Nicole Craig, a reading intervention teacher at Avalon Middle School (AMS) in Orlando, Florida, knows firsthand that LDC is a good fit in classes geared toward struggling readers and writers.
Last weekend, 25 reflective and insightful teachers descended on the Lancaster-Lebanon Intermediate Unit 13 (IU 13) training site in Lancaster, Pennsylvania on a rainy Saturday to discuss the potential integration of writing software into the LDC Framework. The session commenced with software demos generously provided by representatives from Pearson (Write to Learn), ETS (Criterion), and Measurement Incorporated (NC Write).
An “Export to PDF” feature was recently added to LDC CoreTools that will allow you to generate a neatly formatted electronic copy of a module that can also be printed. This new feature is located in the “Module Settings” drop-down that is found in the upper-left corner of the LDC CoreTools module viewer/editor.
So you have downloaded the module, reviewed your teaching task, previewed the reading materials, and reviewed the rubric. Now it is time to take the module into the classroom and make it come to life for the benefit of your students. Similar to introducing any new curriculum model to students, there may be moments where you will become stuck and questions will develop in your mind.

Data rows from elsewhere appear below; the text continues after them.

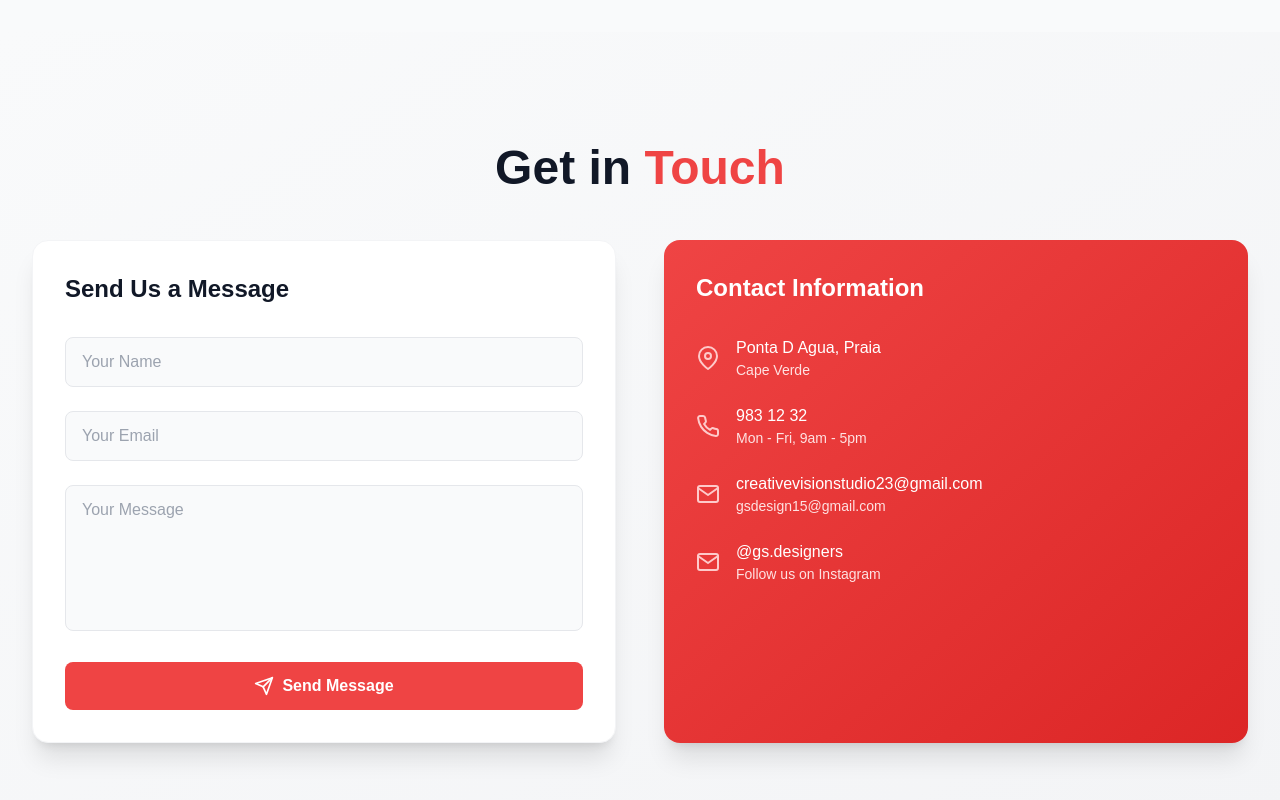
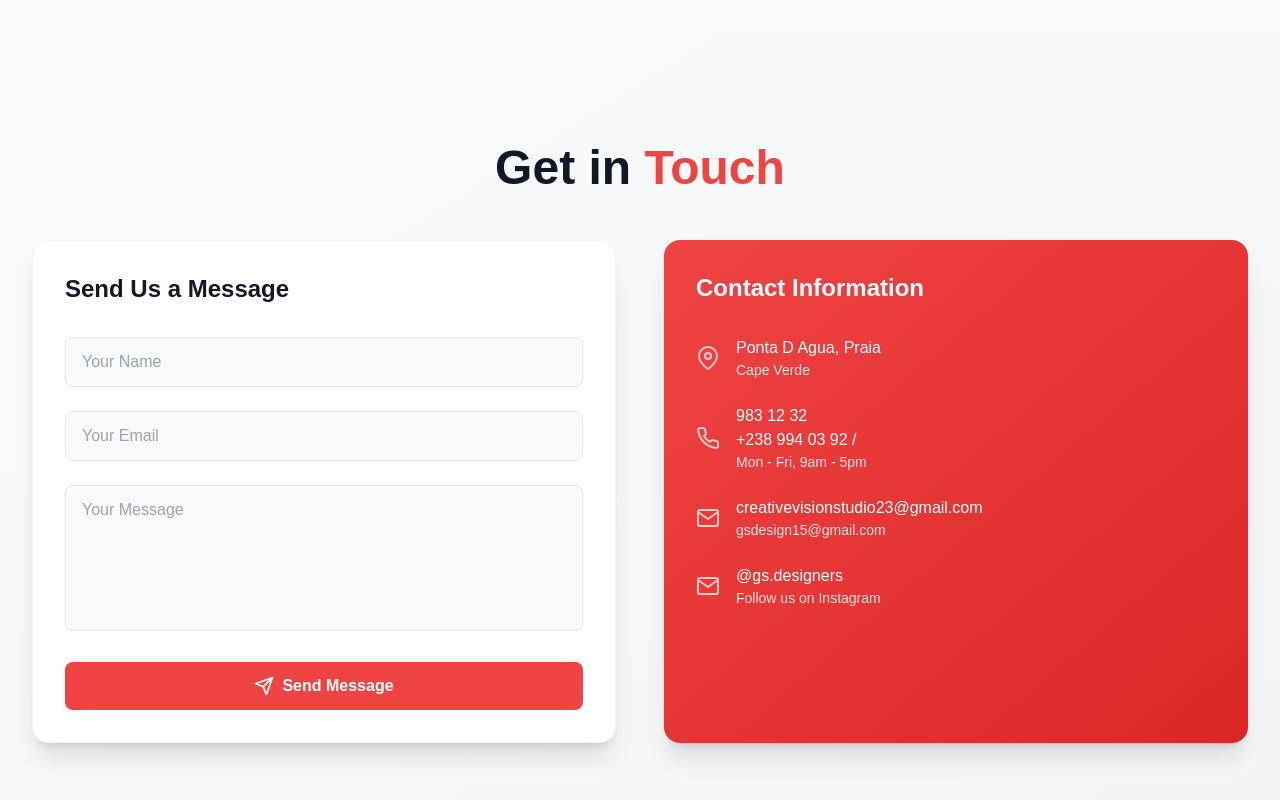
Before and after one commit to asharibshahid/Designer-Portfolio, a Next.js app: page / in a window 1280 px wide. Shown: the part 4882-5682 px from the top of the page. Built offline with nearby package versions, Linux system fonts and the light colour scheme.

Commit message:
Update page.tsx

```diff
--- a/app/contact/page.tsx
+++ b/app/contact/page.tsx
@@ -145,6 +145,7 @@ const ContactPage = () => {
                 <FiPhone className="w-6 h-6 text-red-200" />
                 <div>
                   <p className="font-medium">983 12 32</p>
+                       <p className="font-medium">+238 994 03 92 /</p>
                   <p className="text-sm text-red-100">Mon - Fri, 9am - 5pm</p>
                 </div>
               </div>
```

Below are some tips and strategies that I have found beneficial to my students and me as we work through modules.
Thirty enthusiastic educators participated in Integrating Reading Into the Content Areas, an LDC session presented at the Teaching & Learning Conference in Washington, DC, on March 15. Suzanne Simons, LDC Chief of Instruction & Design, provided an overview of the LDC Framework, setting the stage for a hands-on activity in which educators created teaching tasks based on LDC templates.
LDC CoreTools users in the Community of Practice have asked for improvements in CoreTools that would enable them to specify precise grade-level Common Core standards in their modules instead of the more general anchor standards that have been used in the past. This major improvement has been implemented and is now accessible in LDC CoreTools!
Join us in congratulating these teachers for their LDC modules, which have been reviewed by members of the national LDC jurying team and rated exemplary. The exemplary modules have been included in LDC CoreTools and are available across our national community of practice to help other teachers improve their practice and lead students across the country to academic success.
On January 30, 2014, 68 participants from across the country attended a full day workshop on the LDC module jurying system in Denver, Colorado co-hosted by the Stanford Center for Assessment, Learning and Equity (SCALE) and the Literacy Design Collaborative (LDC).
LDC CoreTools is an online collaboration workspace where teachers can access, design, modify, and share lesson plans across content areas to create powerful instructional materials that help prepare students to meet the literacy demands of the Common Core.